puts in place what we need to put in place to make lean-agile happen and bring home the benefits of lean-agile ways of working.

If we double-click on the very general statement, we can simplify this by saying that the job is to ensure the organization has the following structures:

  • An in-house agile coaching & consultancy unit that can be asked to create Quick-Start teams and trains as well as support them over their first 18 months. Depending on the size of the organization this can be a unit of anything from 5 to 50 or more people working full time
  • A hands-on and operative lean-agile portfolio management team that drive the vision, direction, Kanban-system and metrics for multiple trains and units. This is the team that coordinates, supports and prepares the way for the actual decision makers. Again, depending on the size of the organization, this is likely a team of 2-9 persons where at least a few are almost full time.

Another perspective

Group 1 with sub-group:

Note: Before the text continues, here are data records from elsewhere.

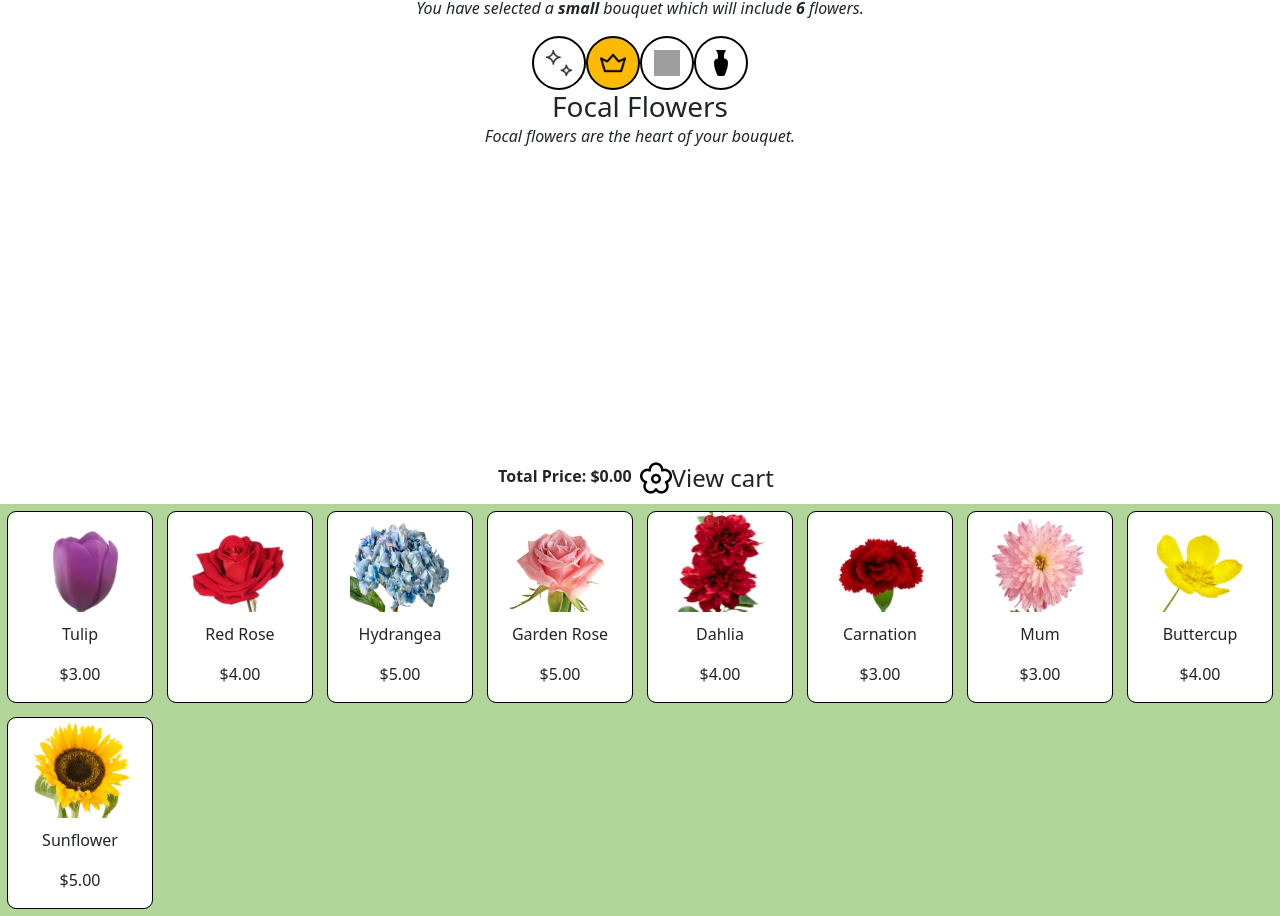
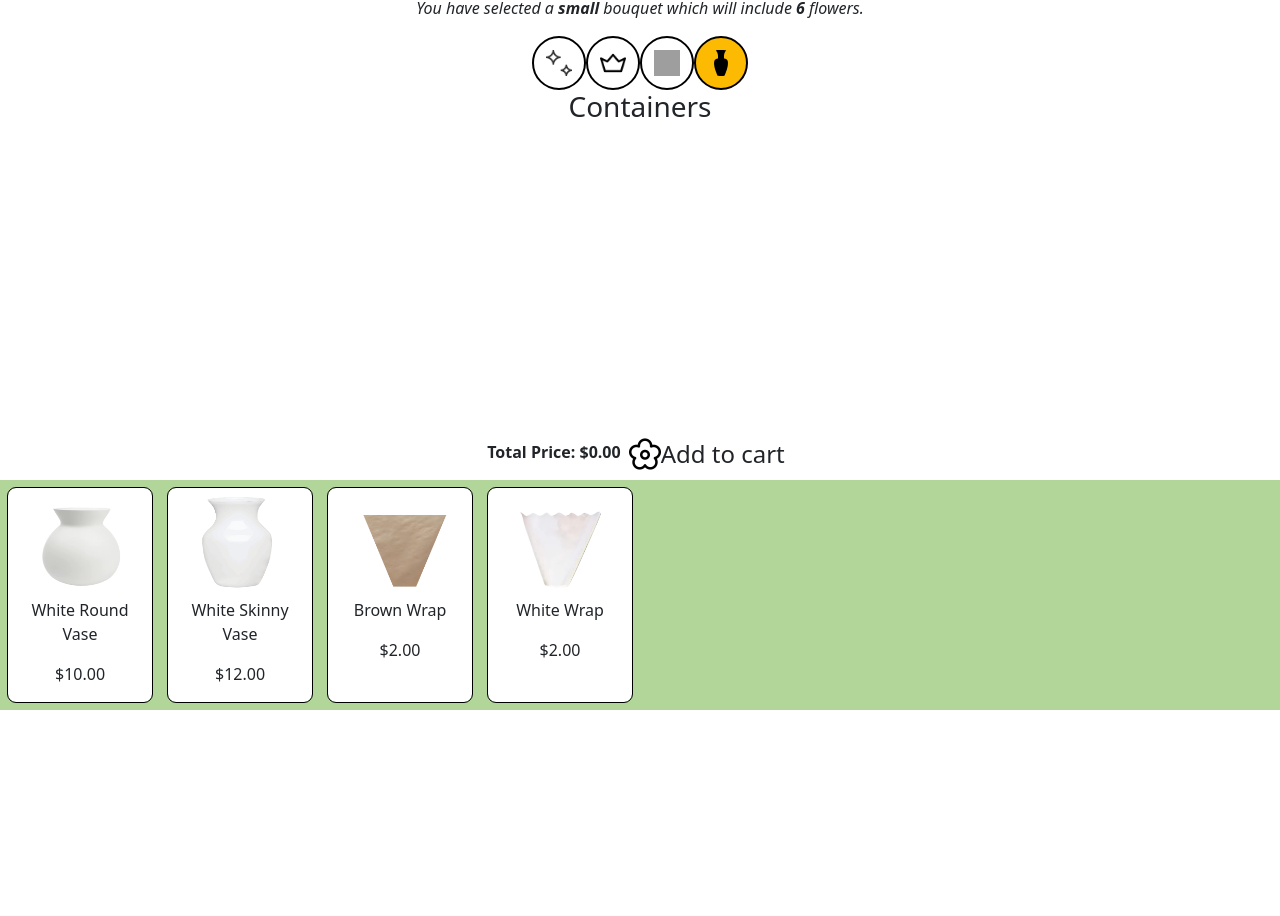
Before and after one commit to 394-w24/BloomCraft2, a React (Vite) app: page /bouquetbuilder in a window 1280 px wide. Shown: the part 199-1115 px from the top of the page. After the commit the page ends 909 px from the top, so only its background shows below. Built offline with nearby package versions, Linux system fonts and the light colour scheme; grey boxes are pictures that could not be loaded.

Commit message:
starting with container and changed text to add to cart

```diff
--- a/src/components/BouquetBuilder.jsx
+++ b/src/components/BouquetBuilder.jsx
@@ -29,7 +29,7 @@ const BouquetBuilder = ({
   templatePreferences,
   preferredBouquetsize,
 }) => {
-  const [selectedFlowerType, setSelectedFlowerType] = useState("Focal");
+  const [selectedFlowerType, setSelectedFlowerType] = useState("Container");
   const [focalFlowers, setFocalFlowers] = useState([]);
   const [fillerFlowers, setFillerFlowers] = useState([]);
   const [foliageFlowers, setFoliageFlowers] = useState([]);
@@ -480,8 +480,7 @@ const BouquetBuilder = ({
               aria-label="cart"
               onClick={() => setCartView(!cartView)}
             >
-              <img src="/icons/flower.png" style={{ width: "2rem" }}></img> View
-              cart
+              <img src="/icons/flower.png" style={{ width: "2rem" }}></img> Add to cart
             </IconButton>
           </div>
 
```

Drive change on a strategic and tactical level. This is the larger group that Kotter refers to as the “Coalition of Change”. This larger group is supported by a smaller sub-group of people that can dedicate a significant part of their time to driving change and supporting the larger group.


Group (unit) 2:

Make change happen on an operative level. At the end of the day, talk and strategies must turn into action. Courses must be held, organizational re-design sessions need to be facilitated, trains need to be started and coached, and there may be up to hundreds of teams to coach and train. All this requires some serious competence and volume time from quite a few people.


Group 3 with stakeholders:

Co-ordinate and drive the portfolio process. This is the small and almost full time team that is the heartbeat of the portfolio process. The team does not make the decisions, but rather drives the visionary and strategic processes, manages the portfolio Kanban system and ensures there are a coherent set of metrics. There is larger group of top-level business executives around this group that make the actual decisions.

When you decide to go lean-agile at scale you will likely start with group 1. Soon group 2 must come into existence, or no change will happen in reality because group 1 will simply have neither the time nor the skills to make it happen. As the size of the organization that has transformed into a lean-agile set-up increases group 3 must come into existence bring home the benefits on an enterprise level.